"The reasons the Liberals put a ban and moratorium [on armoured vehicle exports] in place originally still stand," Harris said in a statement. "Saudi Arabia remains an authoritarian regime with one of the world's worst human rights records."

At the same time, he acknowledged the jobs at stake at the General Dynamic Land Systems Canada assembly plant in London, Ont.

"Doing the right thing should not impact workers. We can stand up for Canadian jobs and stand up for human rights. We must do both," he said.

Champagne insisted the timing was coincidental: the Saudis signed off on the contract amendment at the end of March.

One of the side benefits, no doubt, will be that General Dynamics can keep working at a time when the bottom has fallen out of the Canadian job market, with more than one million people driven from the workforce by pandemic-driven shutdowns.

Relations between Canada and the Saudi regime went into the deep freeze in the summer of 2018 after Freeland tweeted her support for jailed women's rights advocates in the kingdom. The Saudi government reacted by expelling the Canadian ambassador, suspending future trade deals and recalling students attending Canadian universities — a measure that was relaxed marginally later on.

The brutal assassination of dissident Saudi journalist Jamal Khashoggi — murdered and dismembered by Saudi government agents, allegedly at the direction of Crown Prince Mohammed bin Salman — damaged relations even further.

Saudi journalist Jamal Khashoggi was murdered by agents of the Saudi government. (Hasan Jamali/The Associated Press)

Champagne said no one should interpret the renewed contract as a sign that the countries are about to normalize relations.

"The human rights record of Saudi Arabia remains troubling. We will continue to advocate for human rights," he said, citing jailed dissidents and the unequal legal and political status of women in the kingdom.

Questions remain about how the Saudis will use the vehicles.

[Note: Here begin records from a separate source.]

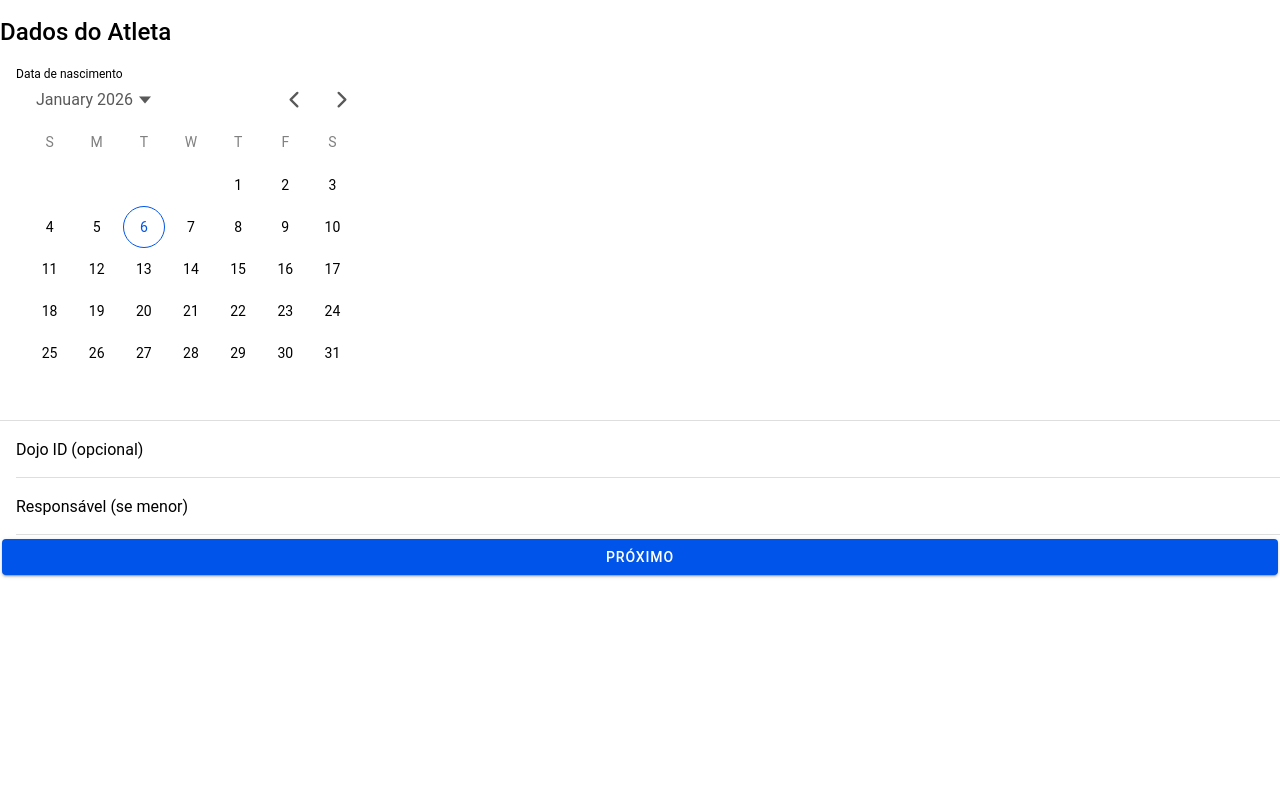
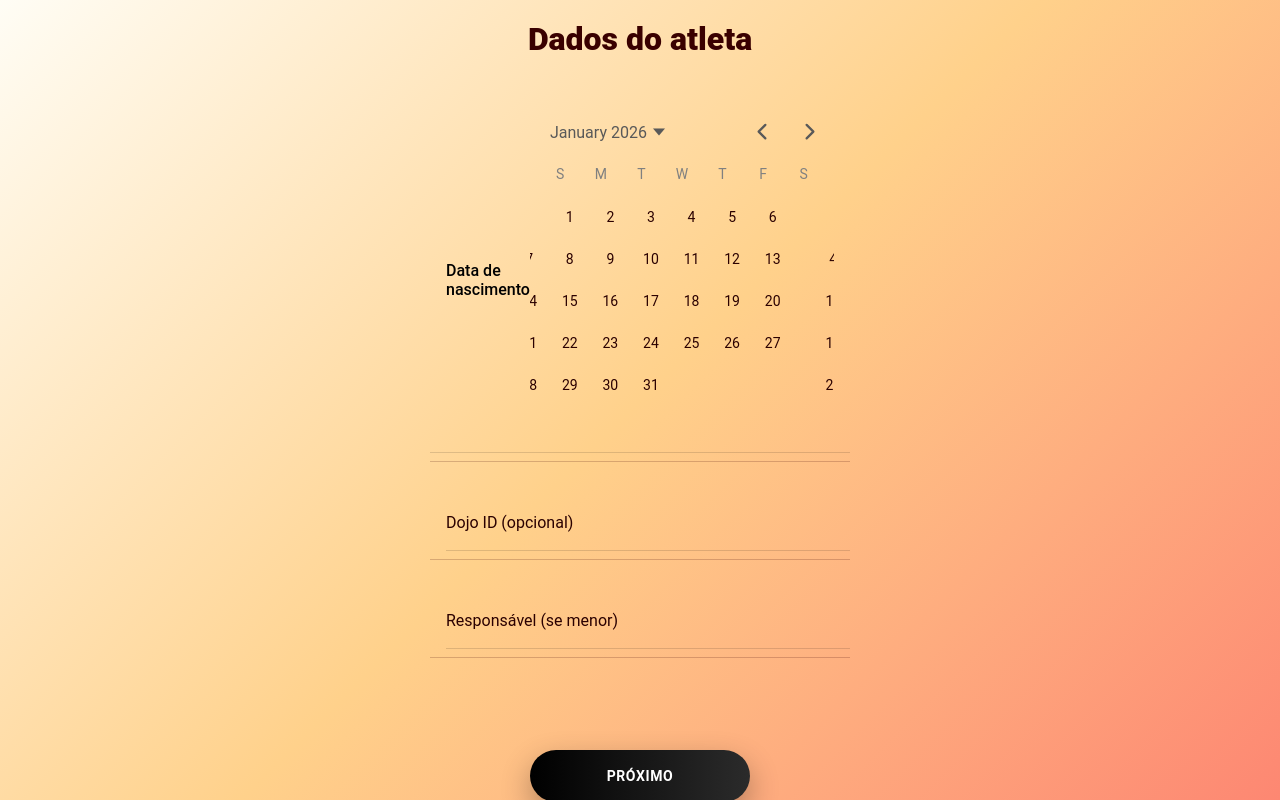
Before and after one commit to leonoroliveira-4546/Ionic_PAP, a React (Vite) app: page /signup in a window 1280 px wide. Both pictures are taken after a click on the element "ATLETA". Built offline with nearby package versions, Linux system fonts and the light colour scheme.

Commit message:
Style Signup
colocar levemente style nele.

Precisa: adicionar e mudar etapas, e por a funcionar depois com essas mundaças

```diff
--- a/src/pages/StylesPages.css
+++ b/src/pages/StylesPages.css
@@ -185,3 +185,24 @@
   color: #db4437;
   box-shadow: 0 8px 20px rgba(0, 0, 0, 0.15);
 }
+
+.signup-page .login-container {
+  max-width: 420px;
+  margin: 0 auto;
+  display: flex;
+  flex-direction: column;
+}
+
+.signup-page h1,
+.signup-page h2 {
+  text-align: center;
+}
+
+.signup-page ion-datetime {
+  --background: transparent;
+  color: #2b0000;
+}
+
+.signup-page ion-item {
+  --background: transparent;
+}
--- a/src/pages/private/Home.tsx
+++ b/src/pages/private/Home.tsx
@@ -11,7 +11,7 @@ const Home: React.FC = () => {
       <IonContent fullscreen>
         <IonHeader collapse="condense">
           <IonToolbar>
-            <IonTitle size="large">Blank</IonTitle>
+            <IonTitle size="large">Home</IonTitle>
           </IonToolbar>
         </IonHeader>
       </IonContent>
--- a/src/pages/public/SignUp.tsx
+++ b/src/pages/public/SignUp.tsx
@@ -72,7 +72,7 @@ const Signup: React.FC = () => {
 
   return (
     <IonPage className="signup-page">
-      <IonContent fullscreen>
+      <IonContent fullscreen className="content">
 
         <IonAlert
           isOpen={showAlert}
@@ -82,150 +82,145 @@ const Signup: React.FC = () => {
           onDidDismiss={() => setShowAlert(false)}
         />
 
-        <div className="signup-wrapper">
         <div className="login-container">
 
           {/* STEP 1 — Tipo */}
           {step === 1 && (
             <>
-                <h2>Que tipo de conta você quer criar?</h2>
+              <h1 className="title">Criar conta</h1>
+              <p className="subtitle">Escolha o tipo de conta que deseja criar</p>
 
               <IonButton expand="block" onClick={() => {
                 handleChange("type", "athlete");
                 setStep(2);
-                }}>
+              }} className="btn">
                 Atleta
               </IonButton>
 
               <IonButton expand="block" onClick={() => {
                 handleChange("type", "responsavel");
                 setStep(3);
-                }}>
+              }} className="btn-outline">
                 Responsável
               </IonButton>
 
               <IonButton expand="block" onClick={() => {
                 handleChange("type", "sensei");
                 setStep(2);
-                }}>
+              }} className="btn-outline">
                 Sensei
               </IonButton>
             </>
           )}
 
-            {/* STEP 2 — Dados específicos */}
+          {/* STEP 2 — Atleta */}
           {step === 2 && credentials.type === "athlete" && (
             <>
-                <h2>Dados do Atleta</h2>
+              <h1 className="title">Dados do atleta</h1>
 
-                <IonItem>
-                  <IonLabel position="stacked">Data de nascimento</IonLabel>
+              <div className="inputs">
+                <IonItem className="input-line">
+                  <IonLabel>Data de nascimento</IonLabel>
                   <IonDatetime
                     presentation="date"
                     onIonChange={e =>
-                      handleChange("birthDate", typeof e.detail.value === "string" ? e.detail.value : "")
+                      handleChange(
+                        "birthDate",
+                        typeof e.detail.value === "string" ? e.detail.value : ""
+                      )
                     }
                   />
                 </IonItem>
 
-                <IonItem>
+                <IonItem className="input-line">
                   <IonInput
                     label="Dojo ID (opcional)"
                     labelPlacement="floating"
                     value={credentials.dojoId}
-                    onIonInput={e =>
-                      handleChange("dojoId", e.detail.value)
-                    }
+                    onIonInput={e => handleChange("dojoId", e.detail.value)}
                   />
                 </IonItem>
 
-                <IonItem>
+                <IonItem className="input-line">
                   <IonInput
                     label="Responsável (se menor)"
                     labelPlacement="floating"
                     value={credentials.responsavelId}
-                    onIonInput={e =>
-                      handleChange("responsavelId", e.detail.value)
-                    }
+                    onIonInput={e => handleChange("responsavelId", e.detail.value)}
                   />
                 </IonItem>
+              </div>
 
-                <IonButton expand="block" onClick={() => setStep(3)}>
+              <IonButton expand="block" className="btn" onClick={() => setStep(3)}>
                 Próximo
               </IonButton>
             </>
           )}
 
+          {/* STEP 2 — Sensei */}
           {step === 2 && credentials.type === "sensei" && (
             <>
-                <h2>Dados do Sensei</h2>
+              <h1 className="title">Dados do sensei</h1>
 
-                <IonItem>
+              <div className="inputs">
+                <IonItem className="input-line">
                   <IonInput
                     label="Dojo ID"
                     labelPlacement="floating"
                     value={credentials.dojoId}
-                    onIonInput={e =>
-                      handleChange("dojoId", e.detail.value)
-                    }
+                    onIonInput={e => handleChange("dojoId", e.detail.value)}
                   />
                 </IonItem>
+              </div>
 
-                <IonButton expand="block" onClick={() => setStep(3)}>
+              <IonButton expand="block" className="btn" onClick={() => setStep(3)}>
                 Próximo
               </IonButton>
             </>
           )}
 
-            {/* STEP 3 — Dados comuns */}
+          {/* STEP 3 */}
           {step === 3 && (
             <>
-                <h2>Crie sua conta</h2>
+              <h1 className="title">Criar conta</h1>
 
-                <IonItem>
+              <div className="inputs">
+                <IonItem className="input-line">
                   <IonInput
                     label="Username"
                     labelPlacement="floating"
                     value={credentials.username}
-                    onIonInput={e =>
-                      handleChange("username", e.detail.value)
-                    }
+                    onIonInput={e => handleChange("username", e.detail.value)}
                   />
                 </IonItem>
 
-                <IonItem>
+                <IonItem className="input-line">
                   <IonInput
                     type="email"
                     label="Email"
                     labelPlacement="floating"
                     value={credentials.email}
-                    onIonInput={e =>
-                      handleChange("email", e.detail.value)
-                    }
+                    onIonInput={e => handleChange("email", e.detail.value)}
                   />
                 </IonItem>
 
-                <IonItem>
+                <IonItem className="input-line">
                   <IonInput
                     type="password"
-                    label="Password"
+                    label="Senha"
                     labelPlacement="floating"
                     value={credentials.password}
-                    onIonInput={e =>
-                      handleChange("password", e.detail.value)
-                    }
+                    onIonInput={e => handleChange("password", e.detail.value)}
                   />
                 </IonItem>
+              </div>
 
-                <IonButton expand="block" onClick={handleSignup}>
+              <IonButton expand="block" className="btn" onClick={handleSignup}>
                 Registrar
               </IonButton>
             </>
           )}
-
         </div>
-        </div>
-
       </IonContent>
     </IonPage>
   );
```
Lines whose indentation alone changed are shown as unchanged.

Champagne acknowledged that the combat vehicles will be used by the internal security force that is responsible for the protection of the country's royal family.

He declined to say whether Canada sought assurances from the Saudis that the troop carriers will not be used in foreign military operations.

A review that examined whether the Saudis had violated the terms of the 2014 contract by using the armoured vehicles to suppress an uprising in the eastern part of the country, and in combat in Yemen, was carried out for over a year by the Liberal government. It found no evidence that Canadian-made equipment was used in alleged human rights abuses; Champagne committed Thursday to releasing more information on the review in the coming days.

He insisted that, by signing the refreshed agreement, Canada was still an international standard-bearer for human rights and pointed to the government's desire to strengthen the review regime under the recently enacted international Arms Trade Treaty.

What Canada would like to see, Champagne said, is an inspection system that would verify compliance whenever one country sells arms to another country.

"It is in line with Canadian values because human rights is at the core of what we do internationally," Champagne told reporters in a conference call late Thursday from Shawinigan, Que. "It's in line ... because we are strengthening both an existing contract and a process that existed, and we are going to rally the international community behind an international inspection regime."